Adolescence is a critical period in life when the body is changing rapidly and is vulnerable to chemical exposures. Because evidence suggests that the seeds of breast cancer may be sown early in life, the Early Life exposures in Latina Adolescents (ELLA) study hopes to find out whether exposure to common environmental chemicals during puberty leads to changes in the breast that could increase a young girl’s chances of developing breast cancer later in life.

Over the last several decades, thousands of synthetic chemicals have been introduced into our environment through everyday consumer products and from industrial sources. Many of these chemicals are endocrine disruptors that mimic the body’s natural hormones, and a number of them have been associated with breast cancer risk.

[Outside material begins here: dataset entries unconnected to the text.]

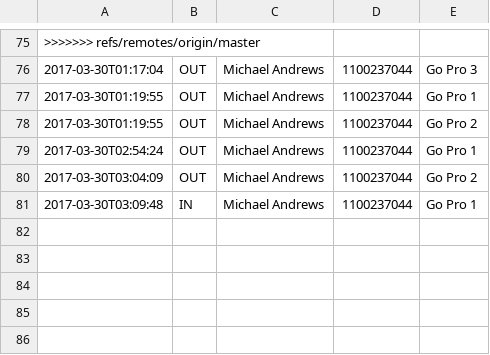
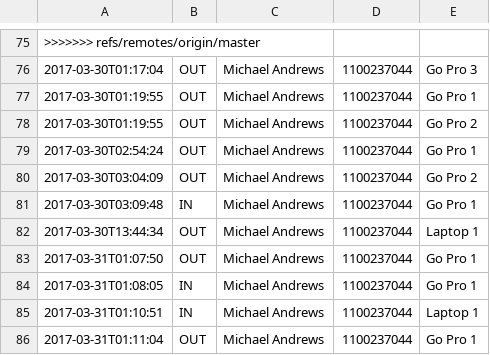
Before and after one commit to ashjtan/avtf-equipment, a CSV file: log.csv, drawn as a sheet; only a part is shown, gaps mark what is left out; the diff names each change by its address in the sheet, - before the commit and + after, or states it on an @@ line.

```diff
--- a/log.csv
+++ b/log.csv
+row 82: 2017-03-30T13:44:34 | OUT | Michael Andrews | 1100237044 | Laptop 1
+row 83: 2017-03-31T01:07:50 | OUT | Michael Andrews | 1100237044 | Go Pro 1
+row 84: 2017-03-31T01:08:05 | IN | Michael Andrews | 1100237044 | Go Pro 1
+row 85: 2017-03-31T01:10:51 | IN | Michael Andrews | 1100237044 | Laptop 1
+row 86: 2017-03-31T01:11:04 | OUT | Michael Andrews | 1100237044 | Go Pro 1
```
Also changed, not shown: Resources/Sample Equipment.csv, 15 other files.
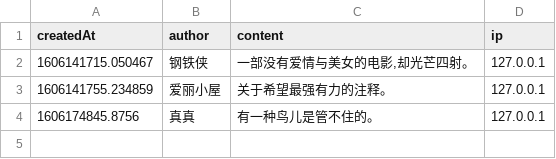
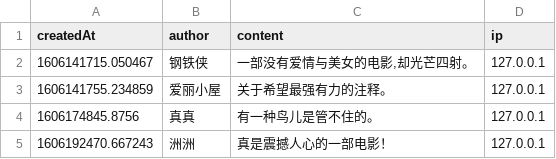
Before and after one commit to Xzh0u/Movie-Query-System, a CSV file: app/data/comments/1.csv, drawn as a sheet.

```diff
--- a/app/data/comments/1.csv
+++ b/app/data/comments/1.csv
@@ -4 +4,2 @@ createdAt,author,content,ip
 1606174845.8756,真真,有一种鸟儿是管不住的。,127.0.0.1
+1606192470.667243,洲洲,真是震撼人心的一部电影！,127.0.0.1
```
Also changed, not shown: app/data/list.csv, 2 other files.
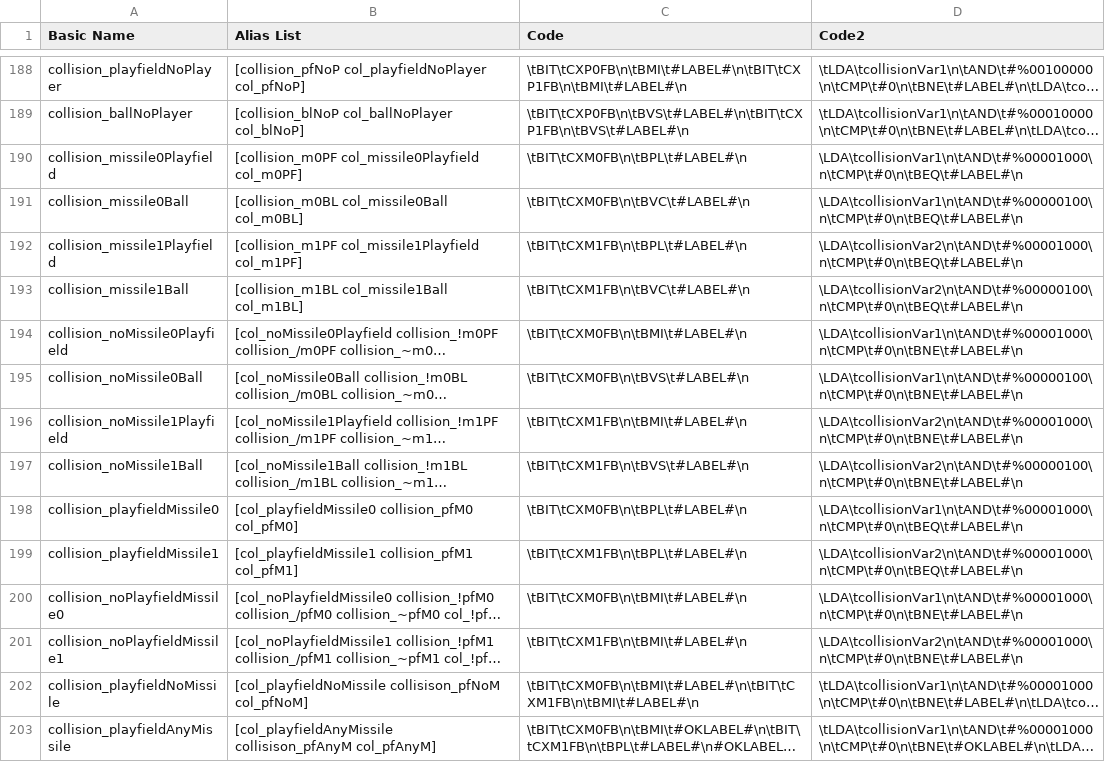
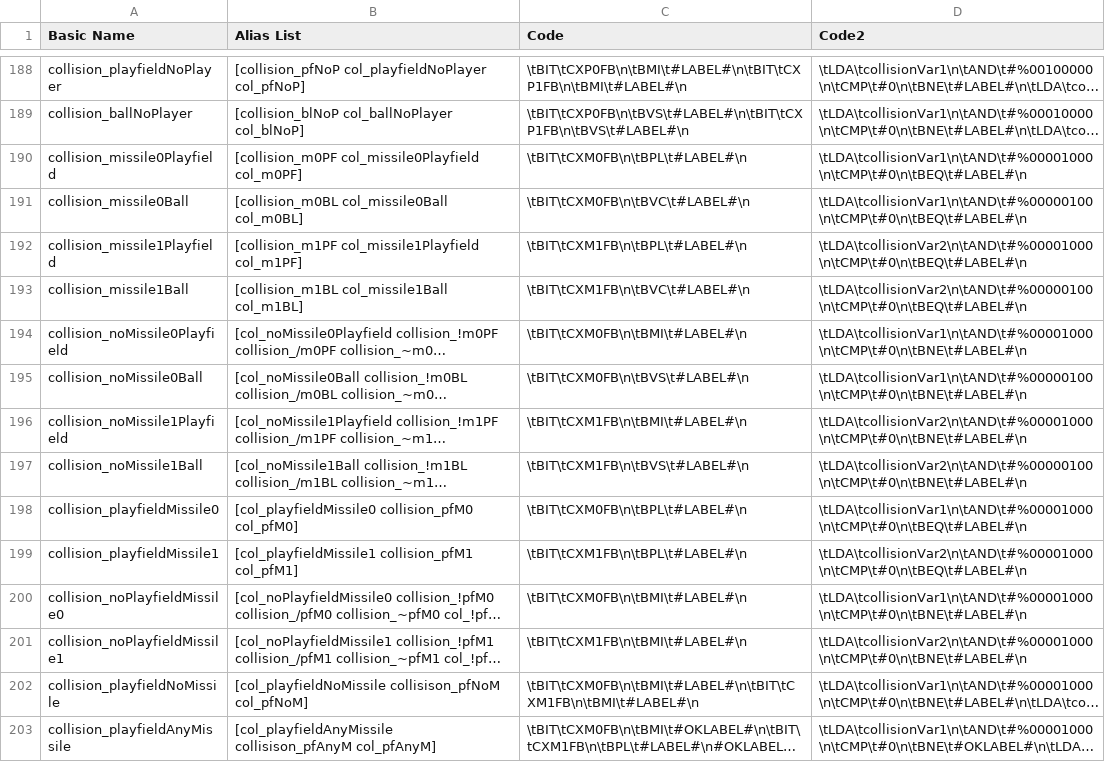
Before and after one commit to MemberA2600/Fortari2600, a CSV file: templates/portStates.csv, drawn as a sheet; only a part is shown, gaps mark what is left out; long unchanged cells end in …; the diff covers the shown part only; the diff names each change by its address in the sheet, - before the commit and + after, or states it on an @@ line.

```diff
--- a/templates/portStates.csv
+++ b/templates/portStates.csv
-D190 (Code2): \LDA\tcollisionVar1\n\tAND\t#%00001000\n\tCMP\t#0\n\tBEQ\t#LABEL#\n
+D190 (Code2): \tLDA\tcollisionVar1\n\tAND\t#%00001000\n\tCMP\t#0\n\tBEQ\t#LABEL#\n
-D191 (Code2): \LDA\tcollisionVar1\n\tAND\t#%00000100\n\tCMP\t#0\n\tBEQ\t#LABEL#\n
+D191 (Code2): \tLDA\tcollisionVar1\n\tAND\t#%00000100\n\tCMP\t#0\n\tBEQ\t#LABEL#\n
-D192 (Code2): \LDA\tcollisionVar2\n\tAND\t#%00001000\n\tCMP\t#0\n\tBEQ\t#LABEL#\n
+D192 (Code2): \tLDA\tcollisionVar2\n\tAND\t#%00001000\n\tCMP\t#0\n\tBEQ\t#LABEL#\n
-D193 (Code2): \LDA\tcollisionVar2\n\tAND\t#%00000100\n\tCMP\t#0\n\tBEQ\t#LABEL#\n
+D193 (Code2): \tLDA\tcollisionVar2\n\tAND\t#%00000100\n\tCMP\t#0\n\tBEQ\t#LABEL#\n
-D194 (Code2): \LDA\tcollisionVar1\n\tAND\t#%00001000\n\tCMP\t#0\n\tBNE\t#LABEL#\n
+D194 (Code2): \tLDA\tcollisionVar1\n\tAND\t#%00001000\n\tCMP\t#0\n\tBNE\t#LABEL#\n
-D195 (Code2): \LDA\tcollisionVar1\n\tAND\t#%00000100\n\tCMP\t#0\n\tBNE\t#LABEL#\n
+D195 (Code2): \tLDA\tcollisionVar1\n\tAND\t#%00000100\n\tCMP\t#0\n\tBNE\t#LABEL#\n
-D196 (Code2): \LDA\tcollisionVar2\n\tAND\t#%00001000\n\tCMP\t#0\n\tBNE\t#LABEL#\n
+D196 (Code2): \tLDA\tcollisionVar2\n\tAND\t#%00001000\n\tCMP\t#0\n\tBNE\t#LABEL#\n
-D197 (Code2): \LDA\tcollisionVar2\n\tAND\t#%00000100\n\tCMP\t#0\n\tBNE\t#LABEL#\n
+D197 (Code2): \tLDA\tcollisionVar2\n\tAND\t#%00000100\n\tCMP\t#0\n\tBNE\t#LABEL#\n
-D198 (Code2): \LDA\tcollisionVar1\n\tAND\t#%00001000\n\tCMP\t#0\n\tBEQ\t#LABEL#\n
+D198 (Code2): \tLDA\tcollisionVar1\n\tAND\t#%00001000\n\tCMP\t#0\n\tBEQ\t#LABEL#\n
-D199 (Code2): \LDA\tcollisionVar2\n\tAND\t#%00001000\n\tCMP\t#0\n\tBEQ\t#LABEL#\n
+D199 (Code2): \tLDA\tcollisionVar2\n\tAND\t#%00001000\n\tCMP\t#0\n\tBEQ\t#LABEL#\n
-D200 (Code2): \LDA\tcollisionVar1\n\tAND\t#%00001000\n\tCMP\t#0\n\tBNE\t#LABEL#\n
+D200 (Code2): \tLDA\tcollisionVar1\n\tAND\t#%00001000\n\tCMP\t#0\n\tBNE\t#LABEL#\n
-D201 (Code2): \LDA\tcollisionVar2\n\tAND\t#%00001000\n\tCMP\t#0\n\tBNE\t#LABEL#\n
+D201 (Code2): \tLDA\tcollisionVar2\n\tAND\t#%00001000\n\tCMP\t#0\n\tBNE\t#LABEL#\n
```
Also changed, not shown: 50 edited cells elsewhere in this file, config/syntax.csv, 8 other files.
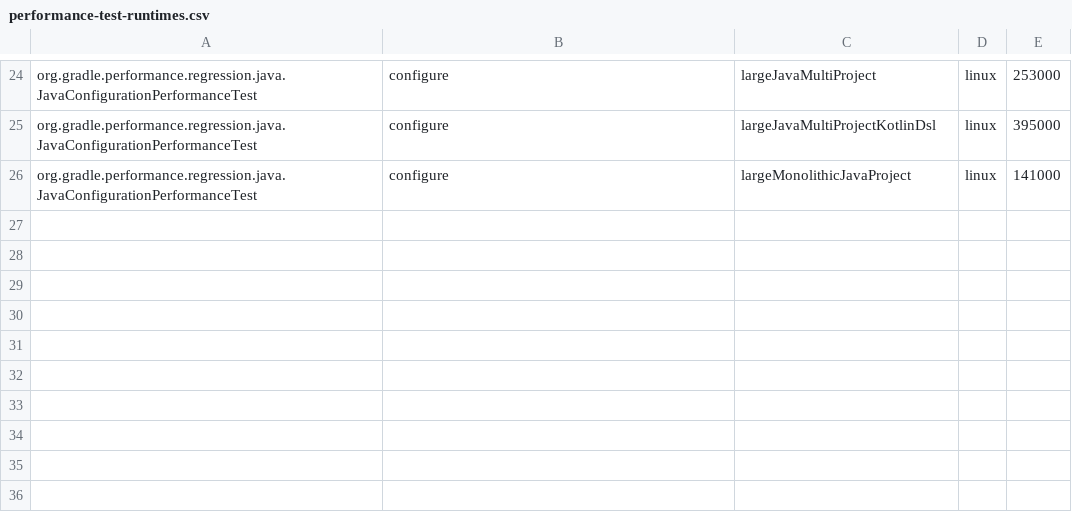
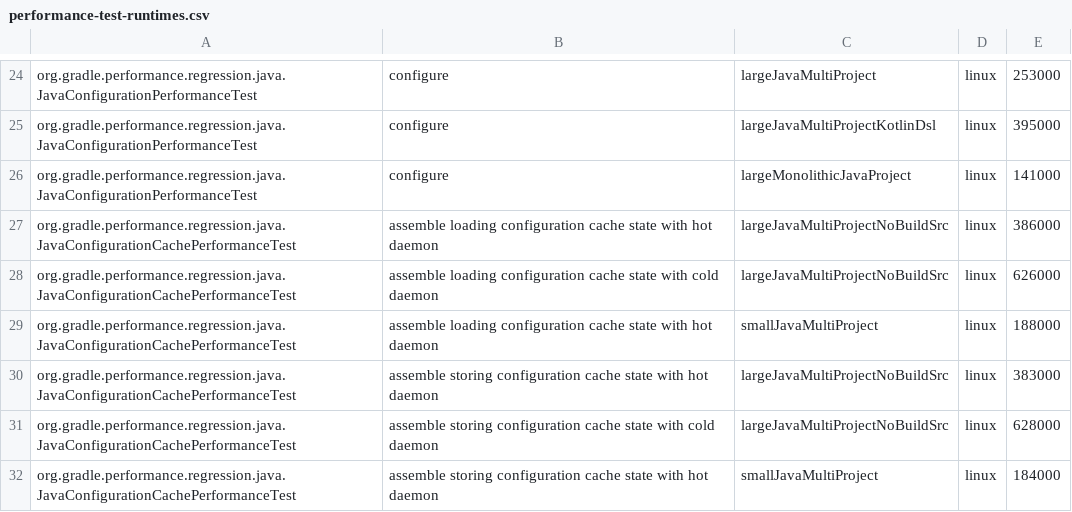
Before and after one commit to jdai8/gradle, a CSV file: .teamcity/performance-test-runtimes.csv, drawn as a sheet; only a part is shown, gaps mark what is left out; the diff names each change by its address in the sheet, - before the commit and + after, or states it on an @@ line.

Commit message:
Convert `JavaConfigurationCachePerformanceTest`

```diff
--- a/.teamcity/performance-test-runtimes.csv
+++ b/.teamcity/performance-test-runtimes.csv
+row 27: org.gradle.performance.regression.java.JavaConfigurationCachePerformanceTest | assemble loading configuration cache state with hot daemon | largeJavaMultiProjectNoBuildSrc | linux | 386000
+row 28: org.gradle.performance.regression.java.JavaConfigurationCachePerformanceTest | assemble loading configuration cache state with cold daemon | largeJavaMultiProjectNoBuildSrc | linux | 626000
+row 29: org.gradle.performance.regression.java.JavaConfigurationCachePerformanceTest | assemble loading configuration cache state with hot daemon | smallJavaMultiProject | linux | 188000
+row 30: org.gradle.performance.regression.java.JavaConfigurationCachePerformanceTest | assemble storing configuration cache state with hot daemon | largeJavaMultiProjectNoBuildSrc | linux | 383000
+row 31: org.gradle.performance.regression.java.JavaConfigurationCachePerformanceTest | assemble storing configuration cache state with cold daemon | largeJavaMultiProjectNoBuildSrc | linux | 628000
+row 32: org.gradle.performance.regression.java.JavaConfigurationCachePerformanceTest | assemble storing configuration cache state with hot daemon | smallJavaMultiProject | linux | 184000
```
Also changed, not shown: 2 other files.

The ELLA study builds on an existing study involving 500 Latina girls in Santiago, Chile. The girls, who are in their early teens, are unique in that investigators have been following them since age four, collecting data on developmental milestones such as breast development and age of first menstruation. Using urine and blood samples, researchers are measuring the girls’ exposures to three different endocrine disruptors:

  • PFOA (perfluorooctanoic acid): highly fluorinated chemicals commonly used in food packaging and non-stick coatings on cookware
  • BBP (butylbenzyl phthalate): a type of phthalate found in flexible plastics and vinyl flooring
  • Zeranol: a synthetic hormone widely used in the US and Chilean beef industry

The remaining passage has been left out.